## [WHAT TO PRODUCE]
For the string "only", search the entries below and copy every line where it appears.

MATERIALS PROVIDED section start

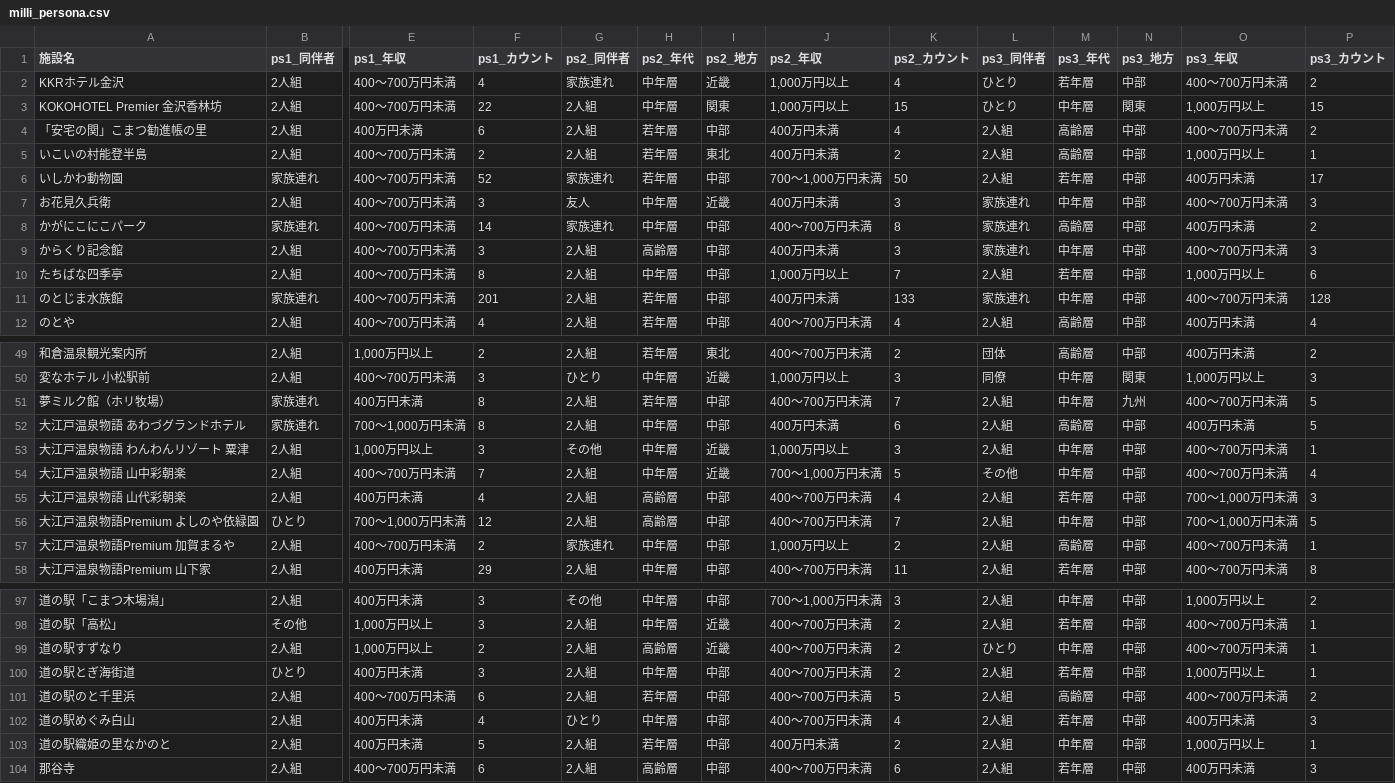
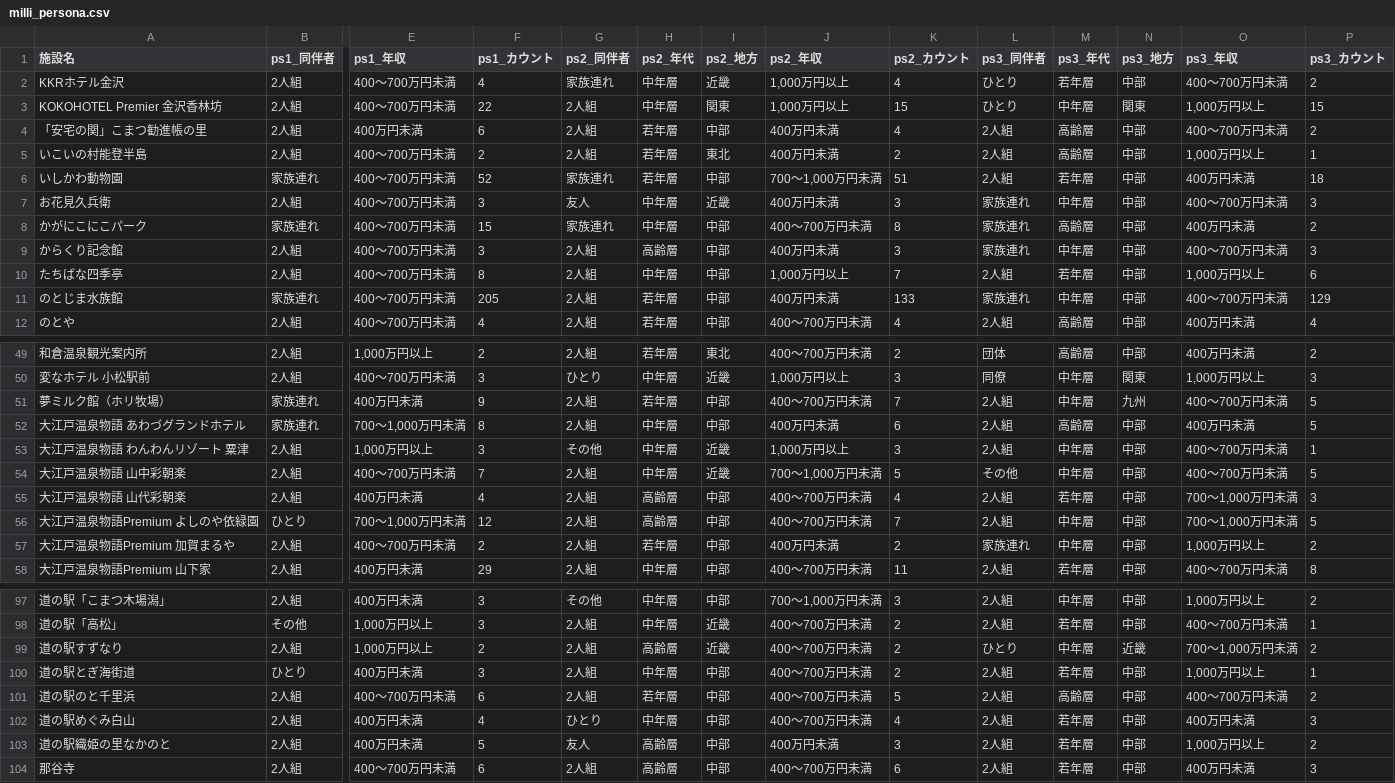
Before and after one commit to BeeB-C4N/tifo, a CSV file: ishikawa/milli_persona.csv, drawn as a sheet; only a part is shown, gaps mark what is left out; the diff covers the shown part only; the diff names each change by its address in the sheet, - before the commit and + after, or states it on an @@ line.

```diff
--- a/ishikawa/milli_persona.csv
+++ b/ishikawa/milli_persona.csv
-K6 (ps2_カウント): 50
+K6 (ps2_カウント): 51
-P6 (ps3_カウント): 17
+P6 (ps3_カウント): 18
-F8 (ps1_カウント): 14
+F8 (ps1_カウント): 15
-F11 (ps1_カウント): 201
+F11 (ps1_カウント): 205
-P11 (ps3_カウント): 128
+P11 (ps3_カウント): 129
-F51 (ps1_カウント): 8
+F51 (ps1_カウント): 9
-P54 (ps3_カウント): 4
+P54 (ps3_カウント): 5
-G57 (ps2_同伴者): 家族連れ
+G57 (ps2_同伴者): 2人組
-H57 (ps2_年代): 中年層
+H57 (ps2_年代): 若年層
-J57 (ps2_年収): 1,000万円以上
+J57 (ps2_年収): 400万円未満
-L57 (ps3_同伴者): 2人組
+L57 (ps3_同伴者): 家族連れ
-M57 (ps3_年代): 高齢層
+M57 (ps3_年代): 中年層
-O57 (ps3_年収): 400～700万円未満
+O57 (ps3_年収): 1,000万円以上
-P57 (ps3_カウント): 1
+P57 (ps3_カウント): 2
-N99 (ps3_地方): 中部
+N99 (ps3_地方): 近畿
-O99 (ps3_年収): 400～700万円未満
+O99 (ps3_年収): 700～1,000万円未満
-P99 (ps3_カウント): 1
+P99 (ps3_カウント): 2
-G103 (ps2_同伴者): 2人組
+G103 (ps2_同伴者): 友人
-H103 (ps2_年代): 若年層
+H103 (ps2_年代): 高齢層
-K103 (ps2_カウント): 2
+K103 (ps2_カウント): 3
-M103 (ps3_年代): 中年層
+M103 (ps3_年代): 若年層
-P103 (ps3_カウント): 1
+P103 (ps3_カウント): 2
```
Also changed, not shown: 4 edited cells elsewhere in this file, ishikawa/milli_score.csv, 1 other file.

MATERIALS PROVIDED section end
MATERIALS PROVIDED section start

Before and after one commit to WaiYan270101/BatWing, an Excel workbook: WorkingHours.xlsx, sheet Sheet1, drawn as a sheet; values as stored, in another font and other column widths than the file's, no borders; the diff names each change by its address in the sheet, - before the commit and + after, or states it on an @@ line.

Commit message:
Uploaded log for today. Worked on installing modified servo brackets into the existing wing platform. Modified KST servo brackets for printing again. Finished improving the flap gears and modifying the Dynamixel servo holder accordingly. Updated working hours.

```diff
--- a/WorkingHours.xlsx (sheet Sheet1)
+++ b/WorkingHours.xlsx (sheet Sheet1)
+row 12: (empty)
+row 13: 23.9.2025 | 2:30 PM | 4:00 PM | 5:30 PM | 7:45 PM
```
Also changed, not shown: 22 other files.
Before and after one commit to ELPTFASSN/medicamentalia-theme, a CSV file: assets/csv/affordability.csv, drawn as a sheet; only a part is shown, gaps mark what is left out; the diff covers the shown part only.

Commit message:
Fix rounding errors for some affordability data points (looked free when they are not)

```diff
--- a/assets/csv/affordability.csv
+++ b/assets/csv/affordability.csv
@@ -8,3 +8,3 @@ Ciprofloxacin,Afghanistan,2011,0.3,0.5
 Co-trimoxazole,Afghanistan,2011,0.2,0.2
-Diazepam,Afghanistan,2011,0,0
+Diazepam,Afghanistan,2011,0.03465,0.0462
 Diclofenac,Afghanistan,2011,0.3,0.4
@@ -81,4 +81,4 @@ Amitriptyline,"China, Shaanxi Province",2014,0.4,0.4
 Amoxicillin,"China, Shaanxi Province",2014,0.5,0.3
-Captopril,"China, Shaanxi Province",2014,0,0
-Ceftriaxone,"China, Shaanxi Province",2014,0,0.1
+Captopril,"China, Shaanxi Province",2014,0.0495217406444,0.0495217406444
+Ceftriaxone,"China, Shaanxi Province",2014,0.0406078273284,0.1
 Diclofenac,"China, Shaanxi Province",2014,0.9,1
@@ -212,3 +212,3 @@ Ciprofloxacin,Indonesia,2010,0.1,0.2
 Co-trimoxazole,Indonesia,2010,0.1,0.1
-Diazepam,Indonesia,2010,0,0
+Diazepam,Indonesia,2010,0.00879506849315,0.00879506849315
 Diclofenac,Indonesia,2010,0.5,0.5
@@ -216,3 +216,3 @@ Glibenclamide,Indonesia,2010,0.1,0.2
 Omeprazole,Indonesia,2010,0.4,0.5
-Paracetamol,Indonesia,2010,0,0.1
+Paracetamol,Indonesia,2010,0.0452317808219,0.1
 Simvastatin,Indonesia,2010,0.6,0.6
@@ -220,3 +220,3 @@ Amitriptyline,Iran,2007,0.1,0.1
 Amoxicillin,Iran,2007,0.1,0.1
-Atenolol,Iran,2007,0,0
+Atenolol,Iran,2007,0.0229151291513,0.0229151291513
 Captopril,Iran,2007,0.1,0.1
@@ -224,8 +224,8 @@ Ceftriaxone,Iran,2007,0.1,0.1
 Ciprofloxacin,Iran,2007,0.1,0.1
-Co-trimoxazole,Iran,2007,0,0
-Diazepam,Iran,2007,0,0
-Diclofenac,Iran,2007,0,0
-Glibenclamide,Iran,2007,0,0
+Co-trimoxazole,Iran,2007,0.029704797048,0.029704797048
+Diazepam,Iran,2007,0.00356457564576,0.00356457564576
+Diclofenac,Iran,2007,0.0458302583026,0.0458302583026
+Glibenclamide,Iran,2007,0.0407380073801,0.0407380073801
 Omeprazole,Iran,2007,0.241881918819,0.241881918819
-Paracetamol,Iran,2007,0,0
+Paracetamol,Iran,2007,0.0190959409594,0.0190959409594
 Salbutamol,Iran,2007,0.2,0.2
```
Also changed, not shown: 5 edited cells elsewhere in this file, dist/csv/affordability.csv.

MATERIALS PROVIDED section end

## [SOLUTION FOR THIS PROBLEM]
Before and after one commit to BeeB-C4N/tifo, a CSV file: ishikawa/milli_persona.csv, drawn as a sheet; only a part is shown, gaps mark what is left out; the diff covers the shown part only; the diff names each change by its address in the sheet, - before the commit and + after, or states it on an @@ line.
Before and after one commit to ELPTFASSN/medicamentalia-theme, a CSV file: assets/csv/affordability.csv, drawn as a sheet; only a part is shown, gaps mark what is left out; the diff covers the shown part only.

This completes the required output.